Version difference data
* * * * *

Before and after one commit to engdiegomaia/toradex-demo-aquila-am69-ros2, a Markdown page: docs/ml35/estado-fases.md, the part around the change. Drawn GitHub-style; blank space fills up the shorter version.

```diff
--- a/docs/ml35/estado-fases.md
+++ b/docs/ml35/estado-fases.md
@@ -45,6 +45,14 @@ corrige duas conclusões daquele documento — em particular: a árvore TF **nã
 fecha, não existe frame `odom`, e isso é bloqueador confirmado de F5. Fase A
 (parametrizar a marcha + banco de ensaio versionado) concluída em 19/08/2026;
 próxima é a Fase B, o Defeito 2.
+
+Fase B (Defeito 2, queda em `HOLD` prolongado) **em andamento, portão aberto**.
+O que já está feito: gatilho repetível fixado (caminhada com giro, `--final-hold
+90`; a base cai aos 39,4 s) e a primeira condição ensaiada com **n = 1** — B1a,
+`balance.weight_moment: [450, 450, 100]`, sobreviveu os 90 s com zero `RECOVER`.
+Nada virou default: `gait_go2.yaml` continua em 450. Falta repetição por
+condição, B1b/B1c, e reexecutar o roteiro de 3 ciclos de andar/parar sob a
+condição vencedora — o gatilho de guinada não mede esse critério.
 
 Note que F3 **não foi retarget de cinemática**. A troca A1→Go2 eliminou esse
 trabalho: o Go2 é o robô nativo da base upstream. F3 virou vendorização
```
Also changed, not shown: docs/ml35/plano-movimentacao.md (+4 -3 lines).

* * * * *

# Try it:
Reproduce each record exactly as it appears.

# Solution to this problem:
Before and after one commit to engdiegomaia/toradex-demo-aquila-am69-ros2, a Markdown page: docs/ml35/estado-fases.md, the part around the change. Drawn GitHub-style; blank space fills up the shorter version.

```diff
--- a/docs/ml35/estado-fases.md
+++ b/docs/ml35/estado-fases.md
@@ -45,6 +45,14 @@ corrige duas conclusões daquele documento — em particular: a árvore TF **nã
 fecha, não existe frame `odom`, e isso é bloqueador confirmado de F5. Fase A
 (parametrizar a marcha + banco de ensaio versionado) concluída em 19/08/2026;
 próxima é a Fase B, o Defeito 2.
+
+Fase B (Defeito 2, queda em `HOLD` prolongado) **em andamento, portão aberto**.
+O que já está feito: gatilho repetível fixado (caminhada com giro, `--final-hold
+90`; a base cai aos 39,4 s) e a primeira condição ensaiada com **n = 1** — B1a,
+`balance.weight_moment: [450, 450, 100]`, sobreviveu os 90 s com zero `RECOVER`.
+Nada virou default: `gait_go2.yaml` continua em 450. Falta repetição por
+condição, B1b/B1c, e reexecutar o roteiro de 3 ciclos de andar/parar sob a
+condição vencedora — o gatilho de guinada não mede esse critério.
 
 Note que F3 **não foi retarget de cinemática**. A troca A1→Go2 eliminou esse
 trabalho: o Go2 é o robô nativo da base upstream. F3 virou vendorização
```
Also changed, not shown: docs/ml35/plano-movimentacao.md (+4 -3 lines).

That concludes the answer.